Global Finance Fate Entangled in Web of Emerging World, BIS Saysby
Accumulation of foreign-currency denominated debt boosts risk
Developing markets have learned lessons from prior shocks: BIS
The world is increasingly at risk of being infected by turmoil starting in emerging economies given their rising clout in global trade and finance, according to the Bank for International Settlements.
Emerging-market non-bank borrowers that have accumulated $3.3 trillion in dollar debt are coming under strain as their economies slow and currencies weaken, the Basel-based BIS said in an annual report released Sunday. Those debts were built up during the era of cheap money that followed the 2009 financial crisis, and investors should take note now that this is drawing to a close, the BIS said.

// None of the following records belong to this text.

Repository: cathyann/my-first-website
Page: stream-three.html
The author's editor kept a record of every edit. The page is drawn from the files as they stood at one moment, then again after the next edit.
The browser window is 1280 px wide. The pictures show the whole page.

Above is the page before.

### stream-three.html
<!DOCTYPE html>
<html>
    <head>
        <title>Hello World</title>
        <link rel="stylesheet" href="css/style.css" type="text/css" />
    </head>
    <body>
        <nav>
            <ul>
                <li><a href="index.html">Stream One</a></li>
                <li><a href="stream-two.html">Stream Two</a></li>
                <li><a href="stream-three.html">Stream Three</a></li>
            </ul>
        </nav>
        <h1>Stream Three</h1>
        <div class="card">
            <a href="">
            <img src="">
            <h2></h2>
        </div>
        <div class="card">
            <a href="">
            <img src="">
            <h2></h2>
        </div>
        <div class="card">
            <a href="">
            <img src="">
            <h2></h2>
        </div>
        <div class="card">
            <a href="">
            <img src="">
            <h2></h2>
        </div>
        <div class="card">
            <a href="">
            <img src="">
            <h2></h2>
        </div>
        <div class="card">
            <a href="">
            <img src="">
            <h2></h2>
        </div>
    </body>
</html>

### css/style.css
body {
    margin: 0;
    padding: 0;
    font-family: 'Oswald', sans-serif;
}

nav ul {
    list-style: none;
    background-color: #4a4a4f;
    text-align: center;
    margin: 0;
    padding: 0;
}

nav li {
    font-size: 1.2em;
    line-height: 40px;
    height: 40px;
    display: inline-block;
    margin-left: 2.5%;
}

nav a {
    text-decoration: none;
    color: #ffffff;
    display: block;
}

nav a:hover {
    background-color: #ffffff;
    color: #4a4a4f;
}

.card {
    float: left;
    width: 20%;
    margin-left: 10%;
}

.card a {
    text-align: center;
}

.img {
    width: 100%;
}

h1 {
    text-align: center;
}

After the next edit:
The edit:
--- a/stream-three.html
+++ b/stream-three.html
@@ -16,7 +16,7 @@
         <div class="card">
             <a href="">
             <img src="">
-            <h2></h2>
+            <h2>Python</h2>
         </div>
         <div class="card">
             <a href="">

“With growth in some emerging-market economies slowing and financial strains increasing, it is crucial to understand the extent to which these developments can spill over globally," said the BIS, which acts as a global forum for as many as 60 central banks. “The accumulation of a large stock of foreign currency-denominated debt in emerging-market economies has heightened the potential for spill-backs to advanced economies."
Emerging economies account for about 80 percent of the growth in global trade and output since 2008 and their investors are major holders of developed-country assets, including sovereign bonds. While most financial crises typically start in advanced nations before spilling over to the emerging world, the chances of the reverse happening are rising, according to the BIS, whose report was prepared before the U.K. voted to leave the European Union on Friday.
Advanced economies have already seen examples of their financial markets being impacted by developments in less-developed peers. Selling by emerging-market investors lies behind movements in U.S. bonds over the past year while volatility on China’s equity markets has triggered turbulence far beyond the country’s borders, the BIS said.
Still, the organization said a financial upset starting in the developing world may not yet be imminent because emerging country governments learned from past crises to make their economies more resilient to external shocks, bolstering regulation and accumulating foreign-exchange reserves.
"Emerging-market economies’ foreign-currency debt as a share of GDP is smaller than it was before previous financial crisis," it said.
Even so, the amount of debt owed by companies in some developing countries has risen as profitability has declined, particularly in the commodities industry.
"Prudence is called for," the BIS said.